The caption in this image reads: “al-amir al-zarqawi, hafizahu Allah ta‘ala, saqr al-‘iraq wa-burkan al-jihad wa-qati‘ al-riqab” (“commander al-Zarqawi, may God the sublime keep him, is the hawk of Iraq, volcano of jihad and severer of necks”). Thus, in this image, it seems that the eagle is used in conjunction with other key symbols—namely, the sword and the map of Iraq—to praise and promote the actions of Abu Mus’ab al-Zarqawi, even though the man pictured does not appear to be Zarqawi. The world of birds is highly important in the symbolic language of Islam. Pre-Islamic Arabs imagined soul birds fluttering around the grave of the deceased, and it is believed that the souls of martyrs live in the crops of green birds. Today, the bird continues to symbolize the flight of the soul beyond the confines of this world. While not as rooted in Arabian and Islamic culture as the hawk or falcon, the eagle is thought to be the emblem of Salah al-Din al-Ayyubi (d. 1193 A.D.), who successfully led the Muslim world in battle against waves of Christian crusaders from the West in the 12th century. It is Salah al-Din’s eagle that was adopted by a number of Arab countries in the 20th century as a symbol of pan-Arabism and resistance to the West. The reference to the “hawk of Iraq,” together with the image of the bald eagle, may also be intended to signal an appropriation of American power.
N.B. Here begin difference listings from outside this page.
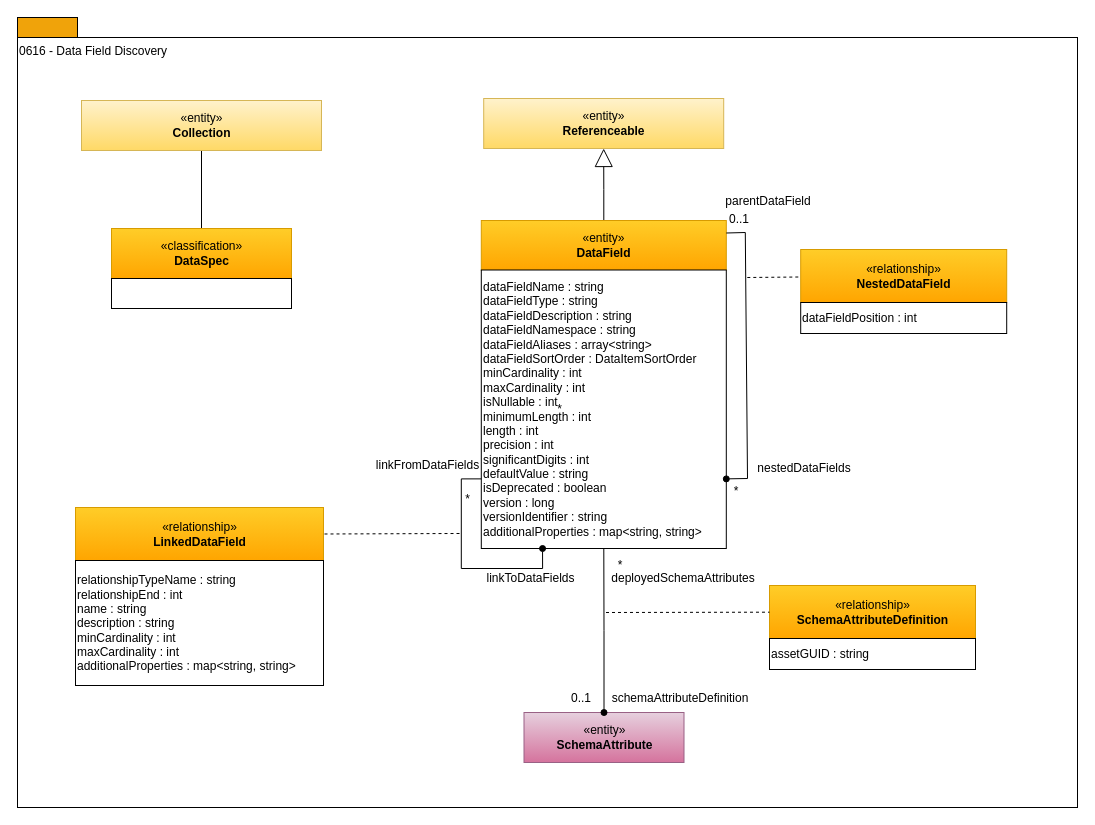
odpi/egeria-docs keeps this draw.io diagram as page "0616-Data-Field-Discovery" (6 of 14) of site/docs/types/6/area-6-discovery.drawio. Above is the earlier version. Source tidied: cells renumbered, new cells numbered last; positions are measured from the earlier drawing's top-left corner, leaving out a move shared by most shapes. Both pictures are drawn from the tidied source at 100%, with x=0, y=0 at pixel (17, 17).
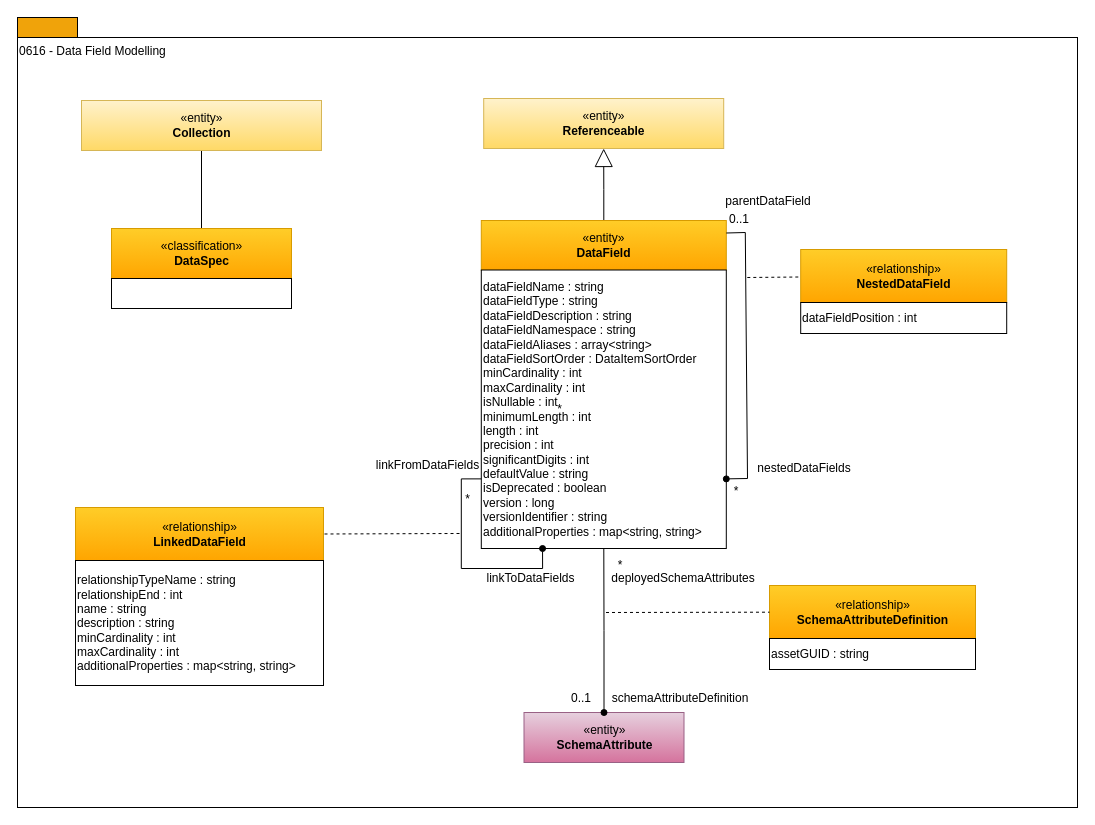
After the change.

Change to the diagram source:
```diff
@@
-    <mxCell id="3" value="0616 - Data Field Discovery" style="rounded=0;whiteSpace=wrap;html=1;align=left;verticalAlign=top;" parent="1" vertex="1">
+    <mxCell id="3" value="0616 - Data Field Modelling" style="rounded=0;whiteSpace=wrap;html=1;align=left;verticalAlign=top;" parent="1" vertex="1">
       <mxGeometry y="20" width="1060" height="770" as="geometry" />
     </mxCell>
```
As mentioned above, the map shown in the image is of Iraq. Depicting a country map without bordering countries or bodies of water emphasizes the national context and scope of that specific regional jihad. In this image, the map of Iraq is shown above the eagle, as well as a faint image of the shahada (Islamic testimony of faith holding that there is no god but Allah and that Muhammad is his messenger). This designates Iraq as an important theater for jihad, and implies a national obligation to join the struggle. Note that the location names on the map utilize English, rather than Arabic script. The use of English prevents this image from being associated with a specific ethnic group, such as Arabs or Kurds, thereby avoiding the alienation of one group or another. English text can also serve as a means of communication with Western forces and Muslims living in the West. Finally, the image contains the majestic branches of a palm tree. Various types of trees, but palm trees in particular, embody divine mysteries, such as origin, growth and death, and are inextricably linked to Mediterranean, Middle Eastern and Islamic cultures. In jihadi imagery, palm trees are often employed to evoke a sense of Arab or Islamic pride and concern.